That would not be bad if we ran a traditional periodic/sporadic real-time
workload. That is, task that waits for an event, wakes up, runs, and goes
to sleep waiting for the next event.

The problem is that oslat/osnoise run non-stop.

Then a kworker awakened on the CPU will... starve.

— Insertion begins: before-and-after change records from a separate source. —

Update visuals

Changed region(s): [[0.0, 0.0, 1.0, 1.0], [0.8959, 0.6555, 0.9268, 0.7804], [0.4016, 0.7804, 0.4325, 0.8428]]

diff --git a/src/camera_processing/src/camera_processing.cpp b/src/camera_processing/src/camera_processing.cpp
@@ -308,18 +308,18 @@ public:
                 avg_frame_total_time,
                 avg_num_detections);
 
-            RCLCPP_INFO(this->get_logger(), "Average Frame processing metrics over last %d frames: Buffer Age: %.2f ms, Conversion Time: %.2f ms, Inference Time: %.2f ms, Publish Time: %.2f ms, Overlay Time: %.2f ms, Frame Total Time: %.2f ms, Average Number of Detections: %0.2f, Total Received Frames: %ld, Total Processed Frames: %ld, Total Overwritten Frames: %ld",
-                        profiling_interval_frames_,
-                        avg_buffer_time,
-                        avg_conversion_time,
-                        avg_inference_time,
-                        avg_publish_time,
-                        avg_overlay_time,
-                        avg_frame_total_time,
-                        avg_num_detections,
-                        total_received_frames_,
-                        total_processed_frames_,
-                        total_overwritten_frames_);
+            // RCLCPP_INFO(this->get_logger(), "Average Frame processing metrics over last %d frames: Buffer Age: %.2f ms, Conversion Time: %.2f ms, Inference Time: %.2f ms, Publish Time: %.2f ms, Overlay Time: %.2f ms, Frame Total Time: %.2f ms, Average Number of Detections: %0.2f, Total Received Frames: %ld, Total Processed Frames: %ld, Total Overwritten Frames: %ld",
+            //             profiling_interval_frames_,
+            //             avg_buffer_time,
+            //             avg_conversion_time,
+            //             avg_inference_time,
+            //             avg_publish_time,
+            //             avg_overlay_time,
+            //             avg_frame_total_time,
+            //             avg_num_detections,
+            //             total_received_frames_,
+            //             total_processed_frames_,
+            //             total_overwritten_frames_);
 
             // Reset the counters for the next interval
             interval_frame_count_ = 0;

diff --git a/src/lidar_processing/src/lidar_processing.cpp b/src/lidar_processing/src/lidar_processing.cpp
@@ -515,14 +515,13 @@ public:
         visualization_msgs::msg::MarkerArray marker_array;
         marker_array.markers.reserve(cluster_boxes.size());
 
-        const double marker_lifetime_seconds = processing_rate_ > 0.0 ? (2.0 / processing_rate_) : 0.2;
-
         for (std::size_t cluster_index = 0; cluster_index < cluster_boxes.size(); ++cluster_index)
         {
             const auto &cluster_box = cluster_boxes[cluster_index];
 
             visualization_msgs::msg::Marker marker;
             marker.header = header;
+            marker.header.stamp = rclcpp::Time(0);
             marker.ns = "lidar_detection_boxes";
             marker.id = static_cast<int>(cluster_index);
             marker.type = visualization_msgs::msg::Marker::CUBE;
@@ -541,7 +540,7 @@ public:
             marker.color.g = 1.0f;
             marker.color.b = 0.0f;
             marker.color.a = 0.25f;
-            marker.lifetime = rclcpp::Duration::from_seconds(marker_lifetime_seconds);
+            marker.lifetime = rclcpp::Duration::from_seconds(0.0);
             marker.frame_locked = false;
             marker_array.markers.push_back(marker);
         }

You will not see it
causing a sched_switch, but if the kworker is pinned to that CPU, it wil
not make progress.

The process waiting for its execution will not make progress either...
And the process of waiting for the process waiting will not make progress
either.. and so on ..

In other words, you are avoiding a context switch (a performance problem), but
creating a potential starvation that can lead to a system crash*.

Some people use FIFO:1 for the busy loop (instead of the 95)... and that is
**less bad** because then you can avoid some types of starvation of
threaded IRQs via PI, as threaded IRQs run as FIFO:50... so the PI breaks
the starvation chain... at the price of causing a sched_switch...

So, by running a busy loop with FIFO:95 (or 1), the user is not avoiding
context_swtich in an isolated CPU, they are postponing them (given proper
isolation). Still, it is better to keep it at a lower FIFO prio to avoid some
further problems.

That is why it is not that safe.

One can bypass that limitation using things like stalld, but in the end, it
is just another way to let the process starve to run. Under a proper setup,
that is the same as just running the busy loop as SCHED_OTHER without the
drawbacks and risks of starvation.

*assuming that you are disabling rt throttling. Otherwise, your system will
have latencies because of it.

>      # trace-cmd record -p nop -e all -M 0x7FE -m 32000 --poll ~test/rt-tests/oslat --cpu-list 1-10 --duration 1h -w memmove -m 4K -T20
>      ....
>       Maximum:    14 11 13 12 12 13 12 11 12 10 (us)
>       Max-Min:    13 10 12 11 11 12 11 10 11 9 (us)
>       Duration:    3599.986 3599.986 3599.987 3599.987 3599.986 3599.987 3599.986 3599.987 3599.986 3599.986 (sec)
> * Running oslat(1) with SCHED_OTHER priority via 'trace-cmd --poll' option, did not show the spike. Nonetheless, trace-cmd(1) logs show  <idle>, ktimers/ and kworker/ threads running on isolated CPUs.
> * Now running rtla-osnoise(1) test with SCHED_OTHER:
>       # rtla osnoise top -c 1-10 -d 6h -s 20 -T 20 -Po:0 -q -t

I will reply to the next email on this... I saw you have results.

> Thank you.
> ---
>   - P J P

[Index of Archives]     [Linux USB Development]     [Linux USB Development]     [Linux Audio Users]     [Yosemite Hiking]     [Linux Kernel]     [Linux SCSI]

  Powered by Linux